Two men are crucified beside Jesus: one is saved and the other is damned. One teaches you never to despair of your salvation, the other never to presume of your salvation.
Tradition has it that the Good Thief was called Dismas. St. Anselm tells his story, not as authentic, but as an accredited legend. In the story of St. Anselm, Dismas lived in a forest at the time of his escape to Egypt. He was the son of a chief of bandits, who lived in gangs there robbing travellers. The Holy Family appears. When he sees the man, the woman and the child, Dismas prepares to attack them but, having approached them, he is seized by a tender and affectionate respect; he then offers hospitality to the travellers, gives them what was necessary, full of caresses to the child. Mary thanked him and promised him a great reward.
Jesus Christ, dying, kept his Mother's promise. Dismas was compensated on the cross for his conduct in the forest.

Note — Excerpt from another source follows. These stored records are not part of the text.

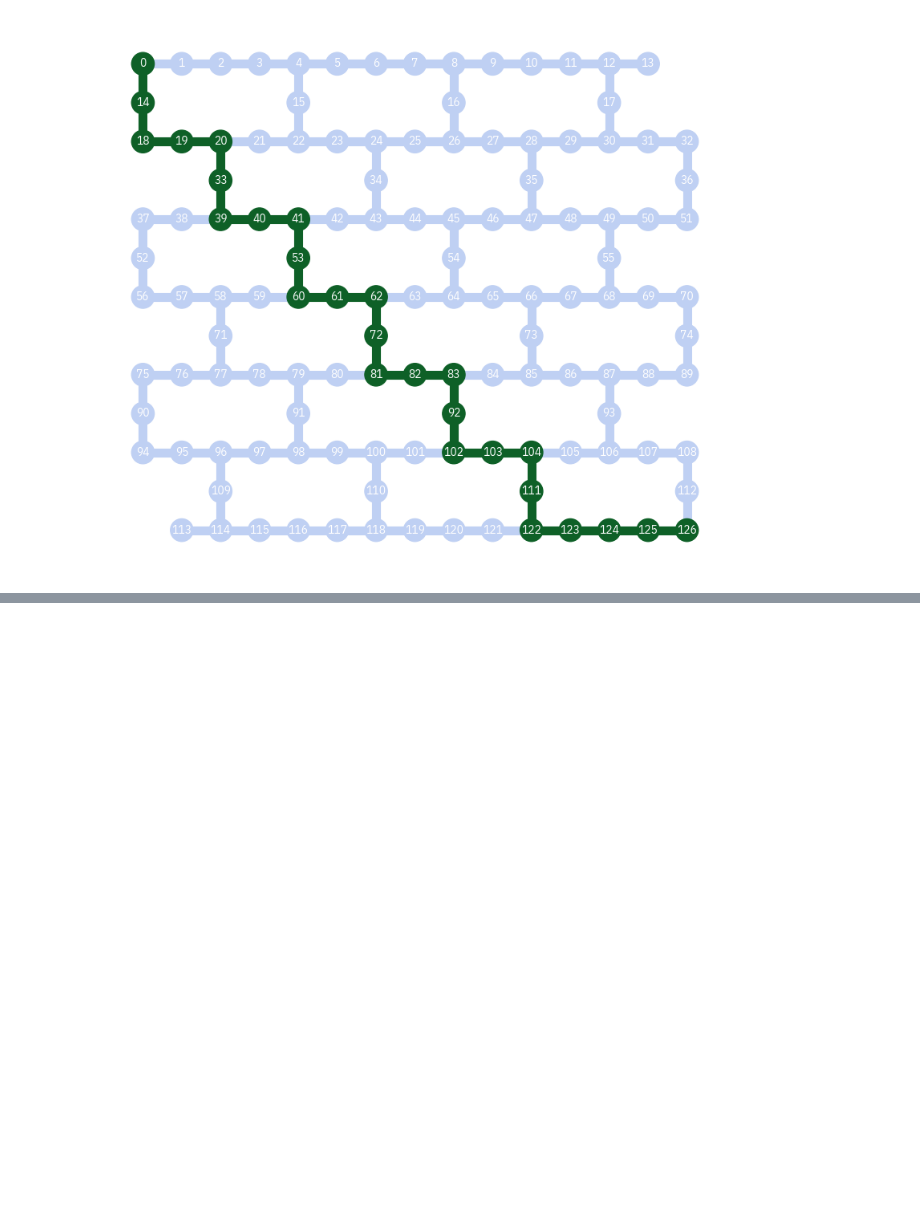
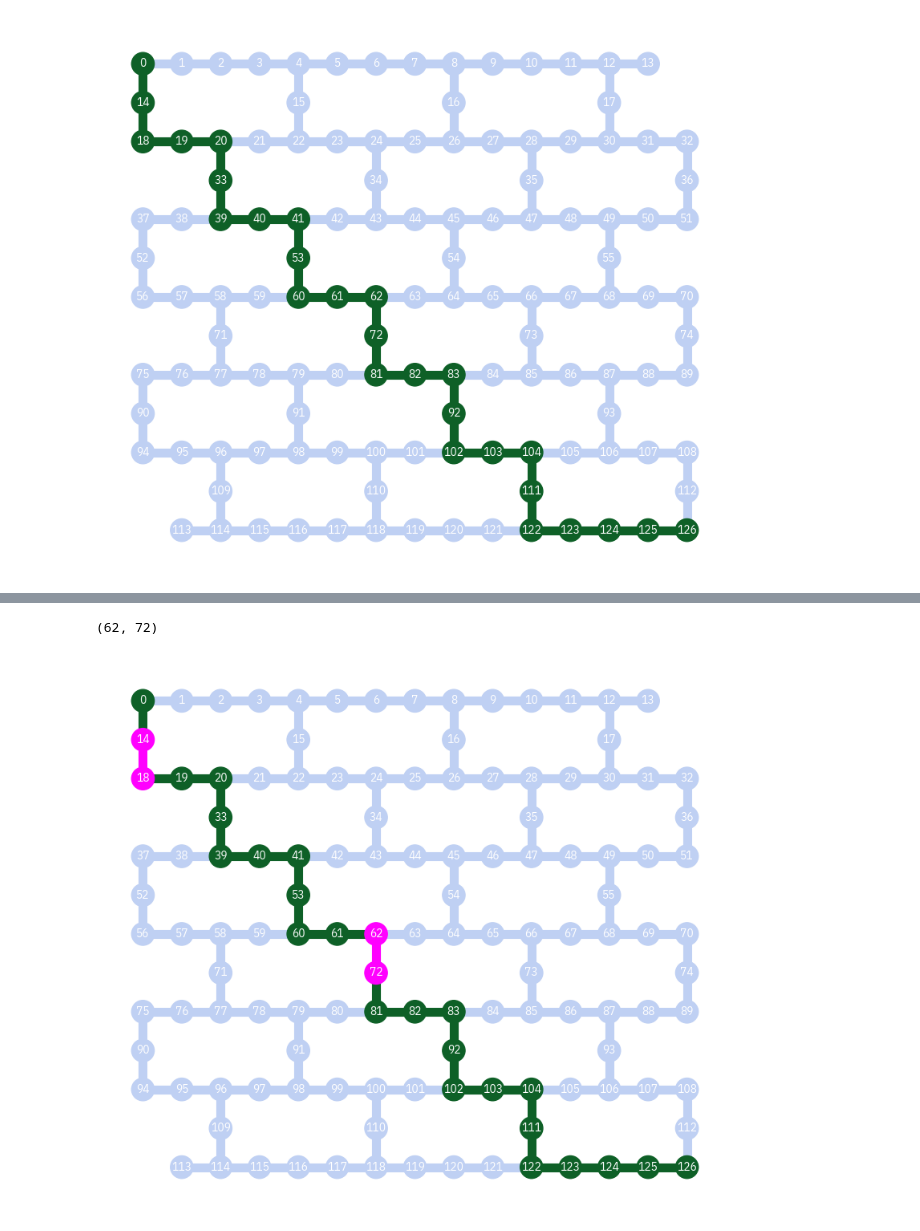
Before and after one commit to jbwaring/pink2-concordia-dac, a Jupyter notebook: graphs.ipynb, the cells around one changed output, grey strips where cells are left out. Saved outputs shown, nothing was run; the diff lists cells and outputs as text; code cells hidden in the pictures; blank space fills up the shorter version.

```diff
--- a/graphs.ipynb
+++ b/graphs.ipynb
@@ -125,0 +117,46 @@ plot_coupling_map(coupling_map=[x for x in backend.coupling_map],  qubit_coordin
+# %%
+nodes[12], nodes[13]
+# %% [output]
+(62, 72)
+# %%
+import matplotlib as mpl
+mpl.rcParams['font.family'] = 'IBM Plex Sans'
+# mpl.rcParams["font.weight"] = "bold"
+colors = []
+edges = []
+green = np.array([14, 96, 39, 255]) / 255
+blue = np.array([191, 208, 243, 255]) / 255
+magenta = np.array([255, 0, 255, 255]) / 255
+magenta_2 = np.array([255, 0, 255, 255]) / 255
+
+
+bell_qubits = [14, 18, 62, 72]
+bell_connections = [set(x)
+                    for x in [(14, 18), (18, 14), (62, 72), (72, 62)]]
+
+bell_qubits_after = [14, 18, 62, 72]
+bell_connections_after = [set(x)
+                          for x in [(14, 18), (18, 14), (62, 72), (72, 62)]]
+for i in range(127):
+
+    if (i in bell_qubits):
+        colors.append(magenta)
+    elif (i in nodes):
+        colors.append(green)
+    else:
+        colors.append(blue)
+
+for edge in backend.coupling_map:
+    if (set(edge) in bell_connections):
+        edges.append(magenta)
+    elif (set(edge) in path):
+        edges.append(green)
+    else:
+        edges.append(blue)
+
+# ax = plt.gca()
+
+plot_coupling_map(coupling_map=[x for x in backend.coupling_map],  qubit_coordinates=q_coords, num_qubits=127, plot_directed=False, label_qubits=True, figsize=(
+    10, 10), qubit_color=colors, line_color=edges, line_width=8, font_size=15, filename='coupling_map_127-visited-qubits.eps')
+# %% [output]
+[figure, added]
```
Also changed, not shown: parts of 7 cells of this notebook, 3 other files.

Whatever one thinks of the legend told by Saint Anselm, the Good Thief is one of the most singular figures in the history of the Saints. Thief and murderer, he is canonized by the lips of Jesus Christ. He is placed to the right of the Son: from there, he represents all the elect.
Calvary represents the Last Judgment. Therefore the Good Thief is the image of the predestined people. A worker of the last hour, he enjoys the magnificence of the One who invokes and adores. He recognizes the Crucified One, his neighbor, as the Judge of the living and the dead. And the Crucified One answers him.

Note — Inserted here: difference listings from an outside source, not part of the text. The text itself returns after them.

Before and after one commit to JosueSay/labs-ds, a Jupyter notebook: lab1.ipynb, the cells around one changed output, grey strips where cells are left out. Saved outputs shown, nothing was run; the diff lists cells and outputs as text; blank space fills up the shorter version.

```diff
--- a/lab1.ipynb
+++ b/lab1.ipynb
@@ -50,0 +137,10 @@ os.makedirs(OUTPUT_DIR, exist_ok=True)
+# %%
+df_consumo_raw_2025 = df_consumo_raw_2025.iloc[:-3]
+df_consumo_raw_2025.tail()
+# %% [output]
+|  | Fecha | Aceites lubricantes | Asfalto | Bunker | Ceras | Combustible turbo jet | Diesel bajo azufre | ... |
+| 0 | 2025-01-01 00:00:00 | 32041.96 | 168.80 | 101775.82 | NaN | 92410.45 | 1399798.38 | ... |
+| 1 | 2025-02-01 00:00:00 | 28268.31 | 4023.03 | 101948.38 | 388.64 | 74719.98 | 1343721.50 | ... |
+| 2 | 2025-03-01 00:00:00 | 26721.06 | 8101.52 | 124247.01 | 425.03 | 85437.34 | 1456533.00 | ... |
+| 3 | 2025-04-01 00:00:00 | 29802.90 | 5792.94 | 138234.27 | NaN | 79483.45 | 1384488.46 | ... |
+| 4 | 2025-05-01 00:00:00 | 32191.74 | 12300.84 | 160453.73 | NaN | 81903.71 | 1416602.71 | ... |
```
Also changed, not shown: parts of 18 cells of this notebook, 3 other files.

According to Father Ventura, the two Thieves gave men two capital lessons. The Good Thief, laden with crimes and armed only with very recent repentance, told mankind, "Never despair”.
The evil thief, in apparently the same conditions, dies next to Jesus and says to mankind: "Do not trust your presumption".

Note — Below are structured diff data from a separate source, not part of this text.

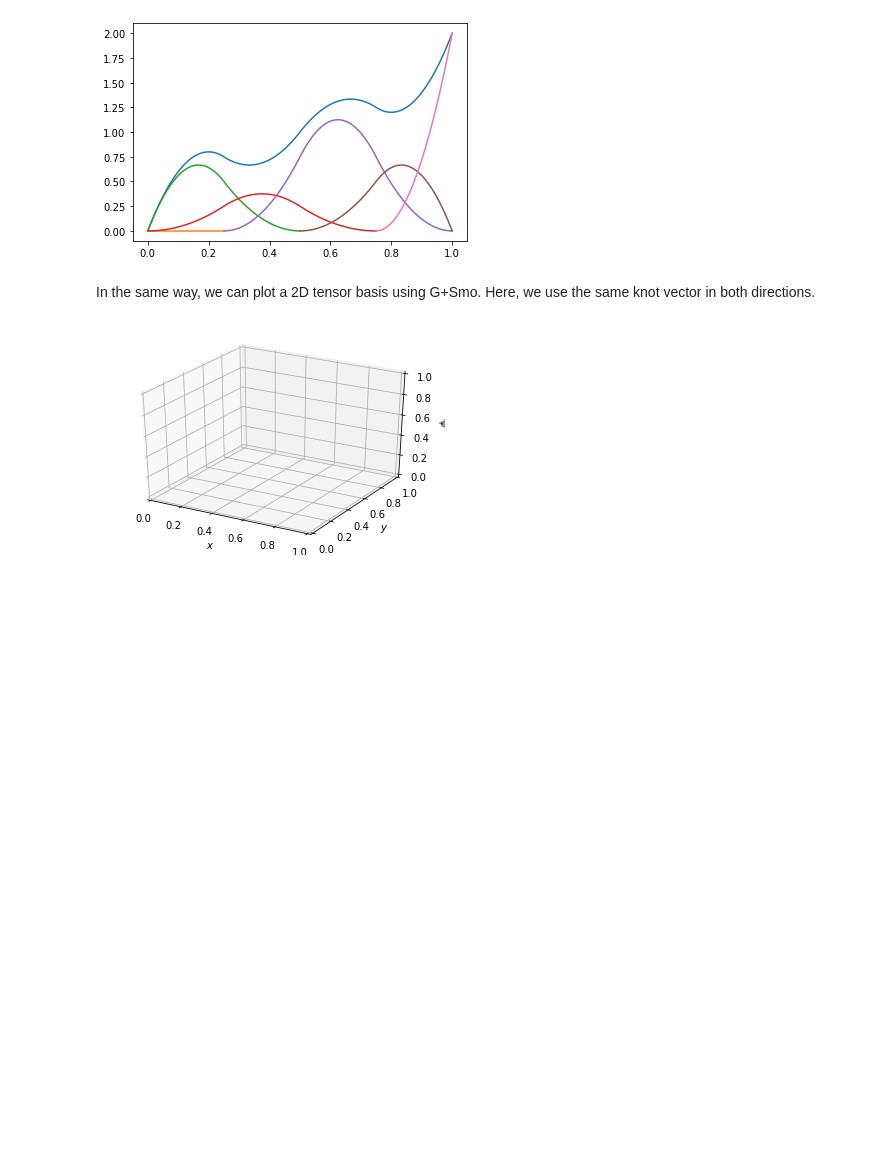
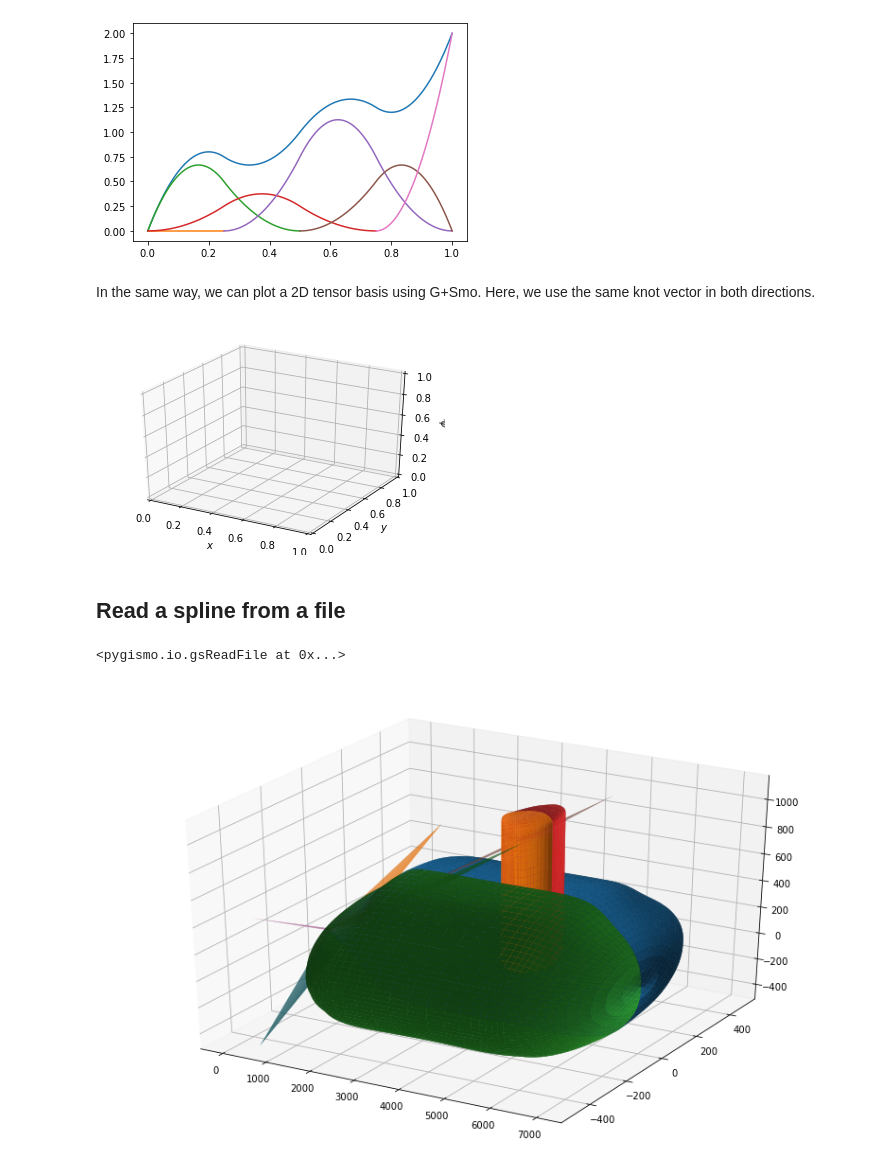
Before and after one commit to gismo/gsKLShell, a Jupyter notebook: python_examples/example_spline.ipynb, the cells around one changed output. Drawn from its saved outputs; the diff is of its cells as text; code cells hidden in the pictures; blank space fills up the shorter version.

```diff
--- a/python_examples/example_spline.ipynb
+++ b/python_examples/example_spline.ipynb
@@ -143,3 +156,36 @@ for i in range(0,basis2d.size()):
     time.sleep(0.2)
 # %% [output]
 [figure]
+# %% [markdown]
+## Read a spline from a file
+# %%
+mp = gs.core.gsMultiPatch()
+gs.io.gsReadFile(os.path.join(gismo_path , "filedata/3dm/BB2_clean.3dm"),mp)
+# %% [output]
+<pygismo.io.gsReadFile at 0x...>
+# %%
+nx = ny = 100
+x = np.linspace(0, 1, nx)
+
+y = np.linspace(0, 1, ny)
+
+xv, yv = np.meshgrid(x,y,indexing='xy')
+pts = np.stack((xv.flatten(),yv.flatten()))
+
+# creating figure
+fig = plt.figure(figsize =(14, 9))
+ax = fig.gca(projection='3d')
+for p in range(0,mp.nPatches()):
+    geom = mp.patch(p).eval(pts)
+    x = geom[0,:].reshape(nx,ny)
+    y = geom[1,:].reshape(nx,ny)
+    z = geom[2,:].reshape(nx,ny)
+
+
+    # creating the plot
+    plot = ax.plot_surface(x,y,z)
+
+# displaying the plot
+plt.show()
+# %% [output]
+[figure, added]
```
Also changed, not shown: parts of 2 cells of this notebook, 6 other files.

Based on Ernest Hello, Physiognomy of Saints, Fògola Editore, Turin 1977, p. 113